From Geek to Chic: Record Sales Signal Video Games' Arrival

ByABC News
January 24, 2007, 1:03 PM

Jan. 25, 2007 — -- It's hardly news anymore that the average video game player is over 30, that millions of women across the globe are gaming or that it's big business akin to the movie industry.

It's possible that gaming has become so commonplace that few have bothered to realize that it might just be cool.

That's probably why it wasn't widely reported in the mainstream press that the video and PC gaming industry earned record-setting profits last year -- to the tune of about $13.5 billion, an 18 percent increase over 2005, according to the NPD Group.

"It's a pretty significant increase," said Anita Frazier, industry analyst for NPD. "I think we're going to continue to see robust growth in the industry continuing in 2007."

Of course, new game consoles from Sony and Nintendo helped, as did sales of Microsoft's Xbox 360 and the many games released for the system over the year.

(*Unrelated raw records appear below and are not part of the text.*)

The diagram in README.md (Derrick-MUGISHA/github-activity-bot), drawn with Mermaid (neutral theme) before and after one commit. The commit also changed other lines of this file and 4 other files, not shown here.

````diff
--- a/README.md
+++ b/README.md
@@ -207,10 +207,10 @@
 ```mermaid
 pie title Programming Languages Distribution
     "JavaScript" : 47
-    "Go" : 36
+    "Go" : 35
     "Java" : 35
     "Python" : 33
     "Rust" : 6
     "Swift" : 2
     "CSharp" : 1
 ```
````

Hand-held machines and games for the Nintendo DS and Sony PlayStation Portable were instrumental, and a somewhat surprising showing from Sony's last generation PlayStation 2 made it a banner year.

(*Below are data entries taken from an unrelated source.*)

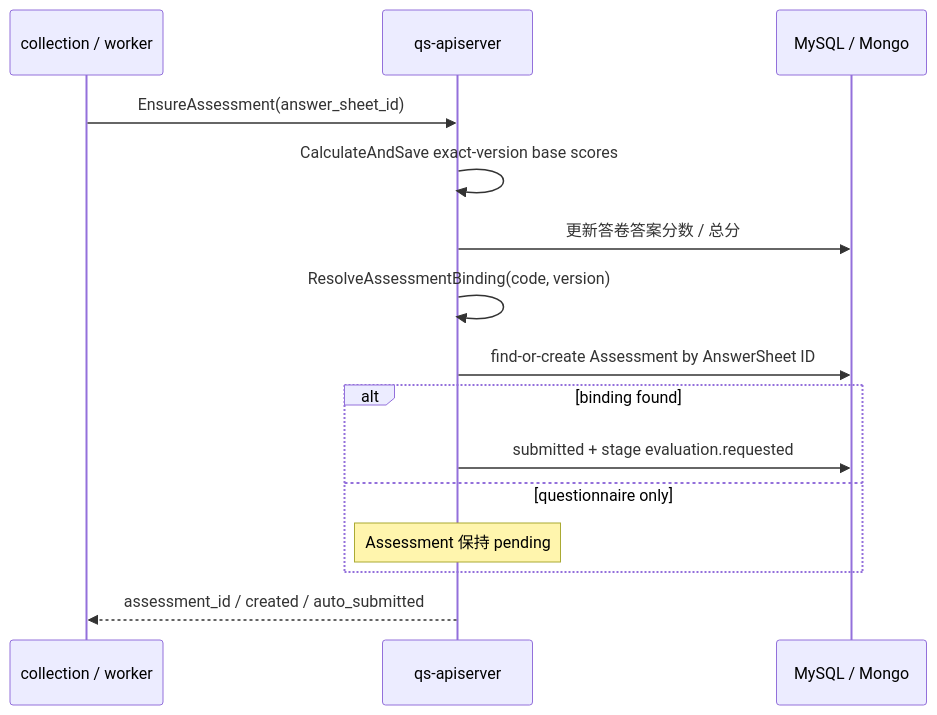
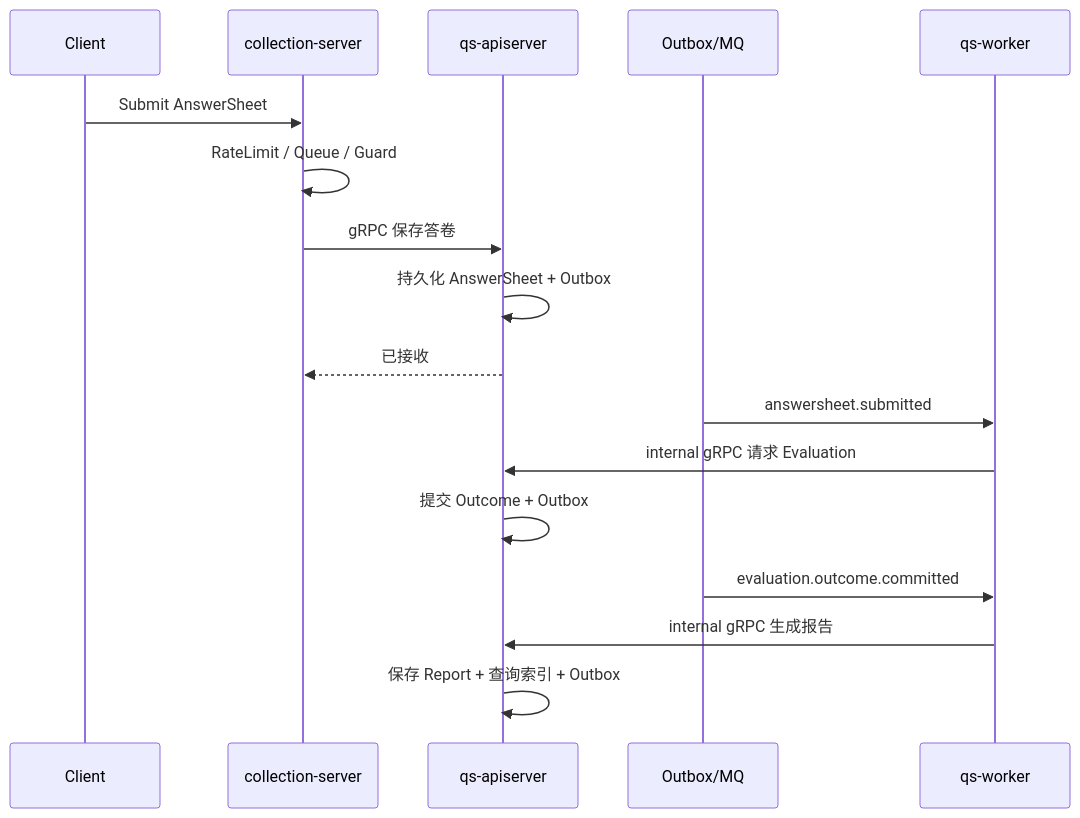
The diagram in docs/00-总览/03-核心业务链路.md (FangcunMount/qs-server), drawn with Mermaid before and after one commit. The commit also changed other lines of this file and 192 other files, not shown here.

````diff
--- a/docs/00-总览/03-核心业务链路.md
+++ b/docs/00-总览/03-核心业务链路.md
@@ -223,18 +18,20 @@
 ```mermaid
 sequenceDiagram
-    participant C as collection / worker
+    participant C as Client
+    participant B as collection-server
     participant A as qs-apiserver
-    participant DB as MySQL / Mongo
+    participant O as Outbox/MQ
+    participant W as qs-worker
 
-    C->>A: EnsureAssessment(answer_sheet_id)
-    A->>A: CalculateAndSave exact-version base scores
-    A->>DB: 更新答卷答案分数 / 总分
-    A->>A: ResolveAssessmentBinding(code, version)
-    A->>DB: find-or-create Assessment by AnswerSheet ID
-    alt binding found
-        A->>DB: submitted + stage evaluation.requested
-    else questionnaire only
-        Note over A: Assessment 保持 pending
-    end
-    A-->>C: assessment_id / created / auto_submitted
+    C->>B: Submit AnswerSheet
+    B->>B: RateLimit / Queue / Guard
+    B->>A: gRPC 保存答卷
+    A->>A: 持久化 AnswerSheet + Outbox
+    A-->>B: 已接收
+    O->>W: answersheet.submitted
+    W->>A: internal gRPC 请求 Evaluation
+    A->>A: 提交 Outcome + Outbox
+    O->>W: evaluation.outcome.committed
+    W->>A: internal gRPC 生成报告
+    A->>A: 保存 Report + 查询索引 + Outbox
 ```
````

But perhaps the biggest factor in the industry's success during 2006 wasn't the glossy hardware or the cutting-edge games but instead a subtle shift in the once-geeky public perception of the gamer persona. Consumers just don't feel so strange about buying or playing video games anymore.

"Whether it's on a console, PC or cell phone, everybody's playing," said Sam Kennedy, editor-in-chief of gaming community and news hub

People who grew up with video games are getting older -- duh. As that happens, they're the ones with the incomes. They're the heads of households and they choose not to put down their controllers.

Even people who would never consider themselves "gamers," Kennedy said, are still playing online poker, solitaire on their computer or iPod, or maybe a game of Snake on their cell phone.

"There are things we used to talk about that seemed like pie-in-the-sky talk, like the mainstreaming of games, but now I think it's happened," said Jeff Green, editor in chief of Games for Windows: The Official Magazine. "In general, what used to be called 'geeky' is just mainstream nowadays."